Village magazine editorial – February-March
In the 1970s boys comics imagined dystopian futures of out-of-control robots and rollerblade axe-fighting. They were a counterpoint to the humdrum reality for the warless Persil generation.
2021 has opened with dysfunctionality every bit as overwhelming as the most vivid imaginations of 50 years ago feared.
We have brought a global plague upon ourselves by preying on recently-damaged ancient ecosystems in the reclaimed wilderness so that species that should never be in contact are forced upon each other, dead or alive, and eaten. It spread worldwide in weeks by air travel, the most unsustainable form of transportation ever invented because of our obsession with the fastest possible global mobilityl. It has been aided by pollution which weakens the lungs of potential victims of the disease.
It has locked down the world so people cannot socialise, for a year.
We have pillaged and plundered the gorgeous hills and valleys of our glorious abundant planet. In the last fifty years humans have damaged the earth so much that most life forms, notably including their own, are precarious.
Humans have wiped out 60% of mammals, birds, fish and reptiles and threatened a million species with extinction to the point where we are facing the sixth Great Extinction.
Since 1906, the global average temperature has increased by more than 1.1 degrees. A further .4 of a degree rise may put 20-30% of species at risk of extinction. Climate change generates rising seas, hurricanes, floods, droughts and desertification.
It is, then, extraordinary that we are we currently accelerating towards probably 3 to 4 degrees and perhaps, in places, 10 degrees centigrade of apocalypse by the end of the century. A quarter of a billion years ago, a rich and wonderful world was annihilated in the end-Permian extinction when the world warmed the same amount, 10 degrees.
We’ve known about climate change since the 1860s. We’ve really known about it since around 1988. Yet since then global emissions have ratcheted by 50% and continue to rise, causing and threatening all this, to the point that over the last dozen years it has become a clear and overarching threat to all life.
We’ve disgraced ourselves in our treatment of the planet.
We’ve done a little better with ourselves materially, generating profligate, short-term riches for our 7.8 billion master race. Over the last 30 years, more than 1.3 billion people have surfaced from extreme poverty defined as subsisting on less than $1.90 a day (at 2011 prices), and the global poverty rate is now lower than it has ever been in recorded history. In the 25 years from 1990 to 2020, the extreme poverty rate dropped an average of a percentage point per year – from nearly 36% to 8% (630m people), slowing latterly.
Nevertheless inequality is ascendant. On a scale that is inhuman.

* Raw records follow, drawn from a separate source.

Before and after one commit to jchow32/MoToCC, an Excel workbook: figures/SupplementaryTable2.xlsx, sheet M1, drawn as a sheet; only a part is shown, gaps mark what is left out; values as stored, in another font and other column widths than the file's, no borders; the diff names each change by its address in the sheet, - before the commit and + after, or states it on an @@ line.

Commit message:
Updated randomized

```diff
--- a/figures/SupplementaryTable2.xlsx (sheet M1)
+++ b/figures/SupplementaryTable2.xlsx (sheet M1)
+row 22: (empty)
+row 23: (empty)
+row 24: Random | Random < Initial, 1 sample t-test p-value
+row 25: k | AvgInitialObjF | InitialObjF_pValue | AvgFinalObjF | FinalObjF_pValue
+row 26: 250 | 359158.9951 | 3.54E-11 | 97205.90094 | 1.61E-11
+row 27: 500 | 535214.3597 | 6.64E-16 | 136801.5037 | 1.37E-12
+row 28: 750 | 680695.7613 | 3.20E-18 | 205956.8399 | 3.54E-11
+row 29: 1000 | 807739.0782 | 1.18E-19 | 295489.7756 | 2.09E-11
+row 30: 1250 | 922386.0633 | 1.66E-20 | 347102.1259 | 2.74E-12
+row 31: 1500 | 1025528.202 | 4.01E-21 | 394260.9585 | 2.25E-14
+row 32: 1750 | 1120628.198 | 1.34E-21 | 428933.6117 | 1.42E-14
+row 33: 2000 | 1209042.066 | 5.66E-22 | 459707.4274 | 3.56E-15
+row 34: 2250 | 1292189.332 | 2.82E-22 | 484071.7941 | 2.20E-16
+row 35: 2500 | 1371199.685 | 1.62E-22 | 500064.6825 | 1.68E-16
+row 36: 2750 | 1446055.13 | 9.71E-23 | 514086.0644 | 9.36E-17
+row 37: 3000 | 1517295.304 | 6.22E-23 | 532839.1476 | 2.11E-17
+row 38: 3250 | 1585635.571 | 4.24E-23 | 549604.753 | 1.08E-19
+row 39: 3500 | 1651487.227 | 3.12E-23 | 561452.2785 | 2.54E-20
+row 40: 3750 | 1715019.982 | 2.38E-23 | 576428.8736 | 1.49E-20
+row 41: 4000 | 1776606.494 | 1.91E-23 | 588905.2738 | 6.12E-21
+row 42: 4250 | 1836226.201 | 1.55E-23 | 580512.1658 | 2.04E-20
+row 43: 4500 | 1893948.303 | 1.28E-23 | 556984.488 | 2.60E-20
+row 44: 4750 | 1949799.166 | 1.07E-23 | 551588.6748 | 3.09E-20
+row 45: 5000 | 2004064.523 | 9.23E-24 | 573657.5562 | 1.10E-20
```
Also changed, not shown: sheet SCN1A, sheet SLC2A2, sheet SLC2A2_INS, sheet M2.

The world’s ten richest men have seen their combined wealth increase by half a trillion dollars since the pandemic began. The world’s 2,153 billionaires have more wealth than the 4.6 billion people who make up 60 percent of the planet’s population.
The world’s richest 1% have more than twice as much wealth as 6.9 billion people. Almost half of humanity is living on less than $5.50 a day.
And there are huge problems with the quality of life even for those with rising wealth.
Community, family and social connections are all under threat. Many people, particularly children, are addicted to de-socialising information technology. A 2017 study by the Institute for Health Metrics and Evaluation found that 10% of the population worldwide suffer from a mental health disorder. Angst was pervasive in the rich world even before Covid-19. According to Cigna, in 2020 more than three in five Americans are lonely, with more and more people reporting feeling like they are left out, poorly understood and lacking companionship.
Evil is never far from sight in our world. The last generation bas brought the Atomic Bomb, the Holocaust, genocides and quasi-religious videoed beheadings.
We allowed democracy to disgrace itself. The most populous country in the world isn’t even a democracy. The richest country was run by a sociopathic narcissist who doesn’t believe in science, truth or facts. Our own country’s main political parties obsess over the national question rather than a clear, mature policy platform for the future.
Despite Greens in government we can’t get a Climate Act with teeth. Nobody’s seriously even monitoring inequality. Nobody cares about the transparency agenda. Townhall voting, cross-sectoral roundtables, people’s conventions, consensus rather than binary votes, subsidiarity, local governance: all progressive democratic media, none used.
Faced with this travesty the debate focuses on blaming the inept administration of petty politicians and bureaucrats in a pandemic. Few apply themselves to reducing the chances of another one. Few draw lessons from the pandemic for environmental crisis.
It is clear our species is failing and that civilisation may be coming to an end.
We must all ask ourselves how will our agendas in 2021 be judged in 100 years. When our house was on fire we retreated to our desktops, and tweeted vituperation about bureaucrats. We had no vision for the common good, no vision for the future. And for want of understanding of science we denied we were in crisis until after it was too late and we had made for ourselves that dystopia.